• Work order:
Report how many lines of the entries below contain the word "reflejan", and nothing more.

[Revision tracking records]
-----

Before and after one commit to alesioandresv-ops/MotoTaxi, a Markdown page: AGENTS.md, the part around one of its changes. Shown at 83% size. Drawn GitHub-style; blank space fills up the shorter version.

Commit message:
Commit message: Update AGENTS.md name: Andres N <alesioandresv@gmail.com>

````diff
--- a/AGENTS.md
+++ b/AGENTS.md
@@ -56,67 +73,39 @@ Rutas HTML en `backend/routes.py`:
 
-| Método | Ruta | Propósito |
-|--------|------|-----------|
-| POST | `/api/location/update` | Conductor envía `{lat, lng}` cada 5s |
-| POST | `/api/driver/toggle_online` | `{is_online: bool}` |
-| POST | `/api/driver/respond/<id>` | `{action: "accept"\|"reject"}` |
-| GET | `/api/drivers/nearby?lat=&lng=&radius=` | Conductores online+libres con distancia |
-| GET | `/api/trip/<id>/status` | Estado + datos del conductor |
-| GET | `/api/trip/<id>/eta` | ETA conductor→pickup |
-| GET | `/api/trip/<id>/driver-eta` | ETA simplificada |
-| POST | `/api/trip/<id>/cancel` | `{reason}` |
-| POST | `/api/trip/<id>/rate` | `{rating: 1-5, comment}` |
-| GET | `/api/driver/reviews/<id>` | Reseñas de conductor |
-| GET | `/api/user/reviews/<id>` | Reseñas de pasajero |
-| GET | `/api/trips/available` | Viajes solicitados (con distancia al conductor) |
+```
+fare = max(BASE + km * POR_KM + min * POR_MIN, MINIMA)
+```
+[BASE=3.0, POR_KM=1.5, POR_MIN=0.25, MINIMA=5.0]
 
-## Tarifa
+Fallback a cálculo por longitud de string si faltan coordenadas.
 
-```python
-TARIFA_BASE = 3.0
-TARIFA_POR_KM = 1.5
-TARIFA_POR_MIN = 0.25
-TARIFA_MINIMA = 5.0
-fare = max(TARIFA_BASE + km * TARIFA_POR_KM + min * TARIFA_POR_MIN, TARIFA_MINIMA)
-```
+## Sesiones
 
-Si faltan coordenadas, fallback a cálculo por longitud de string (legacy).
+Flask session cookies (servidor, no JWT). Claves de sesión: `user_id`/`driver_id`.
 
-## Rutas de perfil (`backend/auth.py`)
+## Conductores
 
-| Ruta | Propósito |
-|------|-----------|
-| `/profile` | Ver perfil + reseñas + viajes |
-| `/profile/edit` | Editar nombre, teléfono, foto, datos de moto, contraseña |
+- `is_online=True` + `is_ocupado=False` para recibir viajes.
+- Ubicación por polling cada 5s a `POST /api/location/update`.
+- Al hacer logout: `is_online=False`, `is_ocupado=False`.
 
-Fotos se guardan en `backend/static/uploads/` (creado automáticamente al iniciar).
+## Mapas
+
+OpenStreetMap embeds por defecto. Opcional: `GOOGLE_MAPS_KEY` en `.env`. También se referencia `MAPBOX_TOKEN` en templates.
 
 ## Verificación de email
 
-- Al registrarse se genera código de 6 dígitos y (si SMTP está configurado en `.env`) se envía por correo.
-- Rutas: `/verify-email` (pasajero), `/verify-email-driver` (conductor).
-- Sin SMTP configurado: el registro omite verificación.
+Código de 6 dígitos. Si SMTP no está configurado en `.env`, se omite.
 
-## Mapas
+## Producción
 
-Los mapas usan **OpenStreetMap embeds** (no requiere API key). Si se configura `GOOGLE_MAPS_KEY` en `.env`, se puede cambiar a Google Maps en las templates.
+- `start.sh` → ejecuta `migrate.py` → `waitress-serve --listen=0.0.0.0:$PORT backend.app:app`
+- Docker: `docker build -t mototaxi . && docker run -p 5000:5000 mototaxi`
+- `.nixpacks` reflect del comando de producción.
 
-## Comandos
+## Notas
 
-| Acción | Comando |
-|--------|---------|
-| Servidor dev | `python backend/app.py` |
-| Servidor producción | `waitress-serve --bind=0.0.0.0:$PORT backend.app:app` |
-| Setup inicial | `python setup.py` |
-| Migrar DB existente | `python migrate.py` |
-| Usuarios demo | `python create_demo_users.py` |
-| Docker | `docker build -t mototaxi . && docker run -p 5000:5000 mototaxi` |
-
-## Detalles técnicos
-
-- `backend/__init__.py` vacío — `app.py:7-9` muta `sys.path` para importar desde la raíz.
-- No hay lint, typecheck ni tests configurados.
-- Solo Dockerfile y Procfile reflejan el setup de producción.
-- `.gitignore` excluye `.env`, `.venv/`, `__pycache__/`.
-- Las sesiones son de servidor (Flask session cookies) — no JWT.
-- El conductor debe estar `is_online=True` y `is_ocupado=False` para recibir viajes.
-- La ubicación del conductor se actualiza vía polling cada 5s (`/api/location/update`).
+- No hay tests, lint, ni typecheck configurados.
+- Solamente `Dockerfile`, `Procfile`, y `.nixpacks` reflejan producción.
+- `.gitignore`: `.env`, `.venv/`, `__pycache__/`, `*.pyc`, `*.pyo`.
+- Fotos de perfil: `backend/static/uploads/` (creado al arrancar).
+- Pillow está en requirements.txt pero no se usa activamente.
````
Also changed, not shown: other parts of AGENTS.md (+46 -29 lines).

-----

• Solution below:
2